As I ponder the clients I met with yesterday, an interesting pattern surfaces. In all of the marital cases there was some degree of lack of understanding about the individual or the partner. As they interacted with each other, it was like watching a mechanic try to use a screwdriver on a nail, or using a wrench on something that needed sand paper. They didn’t know their partner well enough to know how to interact with them in a constructive way. Each just got frustrated with the other because he or she was not being the way they wanted them to be.
My daughter and I were looking at some of the YouTube clips of the songs from “Fiddler on the Roof” and when we watched, “Do you love me?” I was reminded of some of the research I did back in my college days on what ingredients/factors help create successful marriages. Arranged marriages are successful for several reasons. In an arranged marriage culture, for the 10 years before the wedding, each individual is spending their mental an emotional time pondering whether or not he or she is going to be able to meet the needs of the new spouse, while in cultures like ours, we are trained to think about the opposite, which is, “Is the other person going to meet my needs?”
In an arranged marriage culture, each individual is trained to become so self aware that they are concerned that their own weaknesses might cause the marriage to fail, where today in our culture the concern is about the other person’s flaws causing the marriage to fail.
We give ourselves all sorts of room for development. If I handle something wrong because I am in a bad mood then my partner should cut me some slack, but if they do something wrong (handle a parenting moment imperfectly)then it is time for a full intervention.
It is hard enough to work on self development, like having your head under your own hood trying to find and fix your own problems, to have someone push you out of the way and start pointing out things they see are wrong with you and using the wrong tools to fix it….
The first thing (and perhaps the only thing) you need to know about your spouse is whether or not they are doing the best they can in their personal development. Almost every individual I meet in my office I ask the question, “Are you doing the best you can with the information you have?” And if I ask the question sincerely, without someone else in the room to be judgemental about their answer, the is an emotional pause, a deep breath and a confirmation that they ARE doing all they can do, followed by an exasperation because they know that it is not enough.
I ask, “Will you ask for help if you need it?” They confirm this as well, but most are quick to inform me that they are unlikely to ask their spouse for that help because the spouse is more likely to “beat them up” than to help in a constructive way.

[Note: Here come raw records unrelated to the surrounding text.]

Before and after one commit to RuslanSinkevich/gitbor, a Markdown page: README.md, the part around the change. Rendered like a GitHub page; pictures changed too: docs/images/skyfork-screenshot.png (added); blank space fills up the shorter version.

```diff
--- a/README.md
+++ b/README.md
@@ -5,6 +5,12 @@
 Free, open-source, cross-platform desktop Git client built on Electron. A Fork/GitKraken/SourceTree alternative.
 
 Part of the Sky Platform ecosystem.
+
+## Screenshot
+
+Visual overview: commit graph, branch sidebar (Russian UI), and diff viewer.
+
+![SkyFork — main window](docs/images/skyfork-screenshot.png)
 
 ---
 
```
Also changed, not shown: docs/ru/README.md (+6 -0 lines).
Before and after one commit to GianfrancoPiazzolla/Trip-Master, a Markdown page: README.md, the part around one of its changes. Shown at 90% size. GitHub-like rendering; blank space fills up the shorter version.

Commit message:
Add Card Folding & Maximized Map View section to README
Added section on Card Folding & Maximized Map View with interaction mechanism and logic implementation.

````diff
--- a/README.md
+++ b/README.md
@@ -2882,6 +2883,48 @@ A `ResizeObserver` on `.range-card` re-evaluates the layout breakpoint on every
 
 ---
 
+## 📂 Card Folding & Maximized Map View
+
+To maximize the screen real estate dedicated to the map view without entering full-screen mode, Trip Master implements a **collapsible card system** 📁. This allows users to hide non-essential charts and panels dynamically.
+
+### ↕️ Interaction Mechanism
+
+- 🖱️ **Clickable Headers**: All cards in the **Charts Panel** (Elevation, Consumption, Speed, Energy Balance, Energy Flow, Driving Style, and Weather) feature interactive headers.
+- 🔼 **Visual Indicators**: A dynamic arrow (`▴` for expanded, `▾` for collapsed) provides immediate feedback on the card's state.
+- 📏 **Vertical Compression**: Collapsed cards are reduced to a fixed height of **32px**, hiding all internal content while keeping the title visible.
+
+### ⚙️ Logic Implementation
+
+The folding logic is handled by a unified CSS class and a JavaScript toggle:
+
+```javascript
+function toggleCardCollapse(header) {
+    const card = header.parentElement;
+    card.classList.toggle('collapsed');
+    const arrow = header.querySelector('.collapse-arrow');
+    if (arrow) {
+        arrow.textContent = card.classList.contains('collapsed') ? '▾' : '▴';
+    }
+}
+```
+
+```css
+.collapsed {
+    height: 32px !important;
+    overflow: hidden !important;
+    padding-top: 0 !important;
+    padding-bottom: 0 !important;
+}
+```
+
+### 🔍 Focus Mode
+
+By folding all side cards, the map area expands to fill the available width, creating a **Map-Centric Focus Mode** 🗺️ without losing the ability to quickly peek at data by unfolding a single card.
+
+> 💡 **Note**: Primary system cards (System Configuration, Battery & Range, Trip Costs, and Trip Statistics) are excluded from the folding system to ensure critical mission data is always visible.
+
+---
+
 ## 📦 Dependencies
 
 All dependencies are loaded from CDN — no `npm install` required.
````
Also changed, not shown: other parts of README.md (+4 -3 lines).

Think of how you feel when you are asking for help. Think of how you need the other person to handle it when you ask for help. Most of us need a kind, patient and compassionate person when we are vulnerable enough to ask for help. When your spouse needs help, are you being kind, patient and compassionate?